Pennsylvania's education licensing department has conducted perhaps the most comprehensive search of its licensing database, checking for nearly 500 clergy members' names that were released in three state or local grand jury reports over the last decade.
The department revoked or accepted the surrender of three licenses from former clergy members and is investigating a dozen other licensees. But the first effort did not encompass lay church employees named on diocesan lists and former priests who might have moved to Pennsylvania from other states and sought licenses.
Dylan Klapmeier, spokesman for the Montana Department of Public Instruction, said his agency checked its list of credentialed teachers against the names issued by two Montana dioceses and found no matches. He lamented the lack of a national list to further consult, noting that "there are lots of places to hide here."
For many education or licensing departments, using the diocesan lists can be difficult because of state statutes governing what can be considered when deciding to issue or revoke a license. Some agencies allow only for criminal background checks, while others also permit a check of the state's child abuse and neglect database.
A half-dozen child and family services departments responsible for licensing and screening foster parents — including those in New Hampshire, Oklahoma and New Mexico — told the AP that they have checked the local diocesan lists to see if any former priests were approved foster care providers.
Among license-providers, it's easiest for state education departments to use the lists to remove licenses or background new applicants.
At least 20 state educational licensing agencies the AP contacted had checked the credibly accused clergy lists released in their states against the rosters of licensed school workers, with at least eight finding former priests with active or expired licenses. Many of those states have acted to remove those licenses or put holds on them to prevent their renewal.
While most states have not yet considered law changes, at least 20 state attorneys general are conducting investigations of how church officials handled abuse allegations, including reporting them to civil law enforcement, largely in the wake of Pennsylvania's 2018 grand jury report.
In its 50-state review, the AP asked the attorneys general if they had considered how states could use the lists of credibly accused clergy members to better protect children.
Some said they wanted to focus on investigating any possible criminal charges, but others said they have started to consider the role they could play in eliminating the gray area for people who have been credibly accused but not prosecuted.
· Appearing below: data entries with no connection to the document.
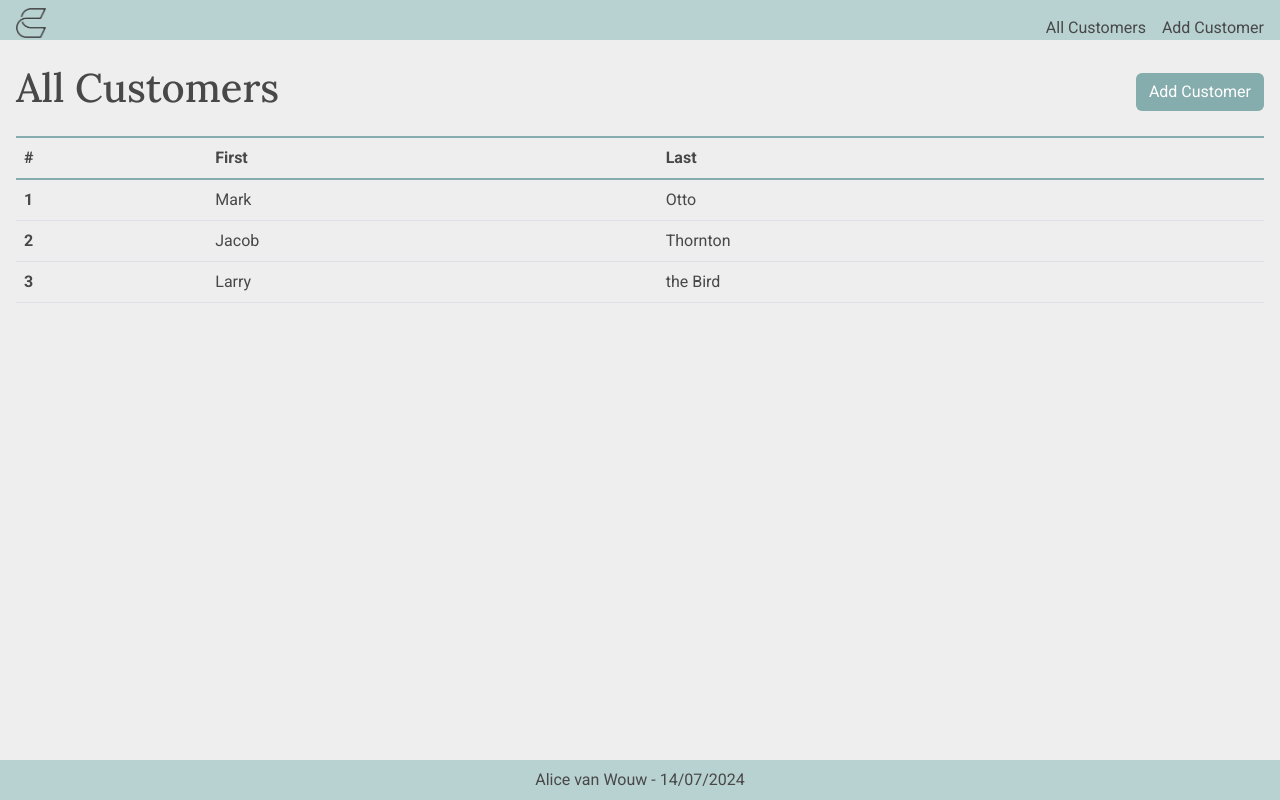
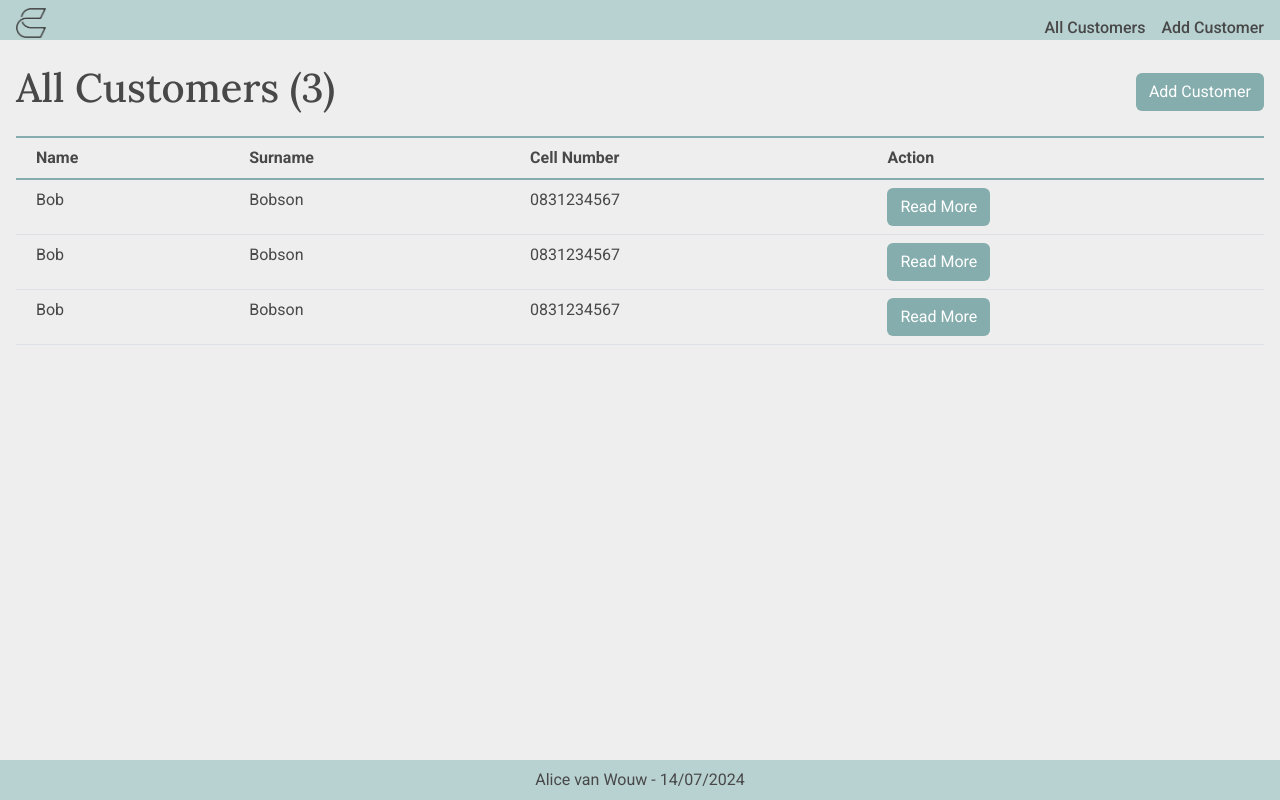
Before and after one commit to alicevanwouw/Psybergate_Assessment, a React (Vite) app in the folder psybergate_assessment/: page /customers in a window 1280 px wide. Built offline with nearby package versions, Linux system fonts and the light colour scheme.

Commit message:
dynamic table

```diff
--- a/psybergate_assessment/src/App.css
+++ b/psybergate_assessment/src/App.css
@@ -17,6 +17,10 @@ body {
 thead {
     border-bottom: 2px solid #86adad !important;
     border-top: 2px solid #86adad !important;
+}
+
+thead, tbody, tfoot, tr, td, th {
+    padding-left: 20px !important;
 }
 
 h1 {
@@ -65,9 +69,15 @@ h3 {
 .nav-button {
     text-decoration: none;
     color: inherit;
+    font-weight: 500;
 }
 
 .btn-base {
     color: white !important;
     background-color: #86adad!important;
 }
+
+.btn-base:hover {
+    background-color: #718f8f !important;
+    transform: scale(1.05); /* Slightly enlarges the button */
+}
--- a/psybergate_assessment/src/components/Table.jsx
+++ b/psybergate_assessment/src/components/Table.jsx
@@ -1,35 +1,28 @@
 
-function Table() {
+function Table({ columns, data }) {
     return (
-        <>
-            <table class="table">
+        <table className="table">
             <thead>
                 <tr>
-                        <th scope="col">#</th>
-                        <th scope="col">First</th>
-                        <th scope="col">Last</th>
+                    {columns.map((column, index) => (
+                        <th key={index}>{column.displayName}</th>
+                    ))}
                 </tr>
             </thead>
             <tbody>
-                    <tr>
-                        <th scope="row">1</th>
-                        <td>Mark</td>
-                        <td>Otto</td>
+                {data.map((row, rowIndex) => (
+                    <tr key={rowIndex}>
+                        {columns.map((column, colIndex) => (
+                            column.key !== "Action" ? (
+                                <td key={colIndex}>{row[column.key]}</td>
+                            ) : (
+                                <td key={colIndex}>{row.Action(row.Id)}</td>
+                            )
+                        ))}
                     </tr>
-                    <tr>
-                        <th scope="row">2</th>
-                        <td>Jacob</td>
-                        <td>Thornton</td>
-
-                    </tr>
-                    <tr>
-                        <th scope="row">3</th>
-                        <td>Larry</td>
-                        <td>the Bird</td>
-                    </tr>
+                ))}
             </tbody>
         </table>
-        </>
     );
 }
 
--- a/psybergate_assessment/src/pages/CustomerList.jsx
+++ b/psybergate_assessment/src/pages/CustomerList.jsx
@@ -5,14 +5,37 @@ import Table from '../components/Table';
 import LinkButton from '../components/LinkButton';
 
 const CustomerList = () => {
+
+    const ActionButton = ({ id, action }) => {
+        return <button className="btn-base btn" onClick={() => action(id)}>Read More</button>;
+    };
+
+    const loadDetails = (id) => {
+        alert(`Button clicked for row: ${JSON.stringify(id)}`);
+    };
+
+    const columns = [
+        { key: 'Name', displayName: 'Name', type: "text" },
+        { key: 'Surname', displayName: 'Surname', type: "text" },
+        { key: 'CellNumber', displayName: 'Cell Number', type: "number" },
+        { key: 'Action', displayName: 'Action', type: "button", action: "loadDetails" }
+    ];
+    const data = [
+        { Id: 1, Name: 'Bob', Surname: 'Bobson', CellNumber: '0831234567', Action: (id) => <ActionButton id={id} action={loadDetails} /> },
+        { Id: 2, Name: 'Bob', Surname: 'Bobson', CellNumber: '0831234567', Action: (id) => <button className="btn-base btn" onClick={() => loadDetails(id)}>Read More</button> },
+        { Id: 3, Name: 'Bob', Surname: 'Bobson', CellNumber: '0831234567', Action: (id) => <button className="btn-base btn" onClick={() => loadDetails(id)}>Read More</button> }
+    ];
+
+    const heading = `All Customers (${data.length})`;
+
     return (
         <Layout>
             <div className="p-3 pt-4">
                 <div className="items-space-between pb-3">
-                    <h1>All Customers</h1>
+                    <h1>{heading}</h1>
                     <LinkButton text="Add Customer" href="./customers/new/details" />
                 </div>
-                <Table />
+                <Table columns={columns} data={data} />
             </div>
         </Layout>
     );
```
Lines whose indentation alone changed are shown as unchanged.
The AP investigation published in October explored the case of former priest Roger Sinclair, who had been accused of abuse in at least two other states but who had never been criminally charged when he moved to Oregon, where he was arrested and convicted for abusing a vulnerable adult.
Oregon's attorney general, Ellen Rosenblum, said her office was looking at appropriate next steps.
"This AP story … sheds light on an important aspect of clergy sexual abuse horrors —how easy it has been to continue the abuse in other states from where the initial offending conduct occurred," Rosenblum said. "That is absolutely unacceptable, and the fact that the Sinclair case occurred right here in Oregon drives home the importance of addressing this issue."
Associated Press reporters Summer Ballentine in Jefferson City, Missouri; Becky Bohrer in Juneau, Alaska; Russ Bynum in Savannah, Georgia; Michael Casey in Concord, New Hampshire; Gillian Flaccus in Portland, Oregon; Caleb Jones in Honolulu; Jeff Karoub in Detroit; Denise Lavoie in Richmond, Virginia; Jennifer McDermott in Providence, Rhode Island; Wilson Ring in Burlington, Vermont; John Seewer in Toledo, Ohio; David Sharp in Portland, Maine; Michael R. Sisak in New York; Terry Tang in Phoenix and Don Thompson in Sacramento, California contributed to this report.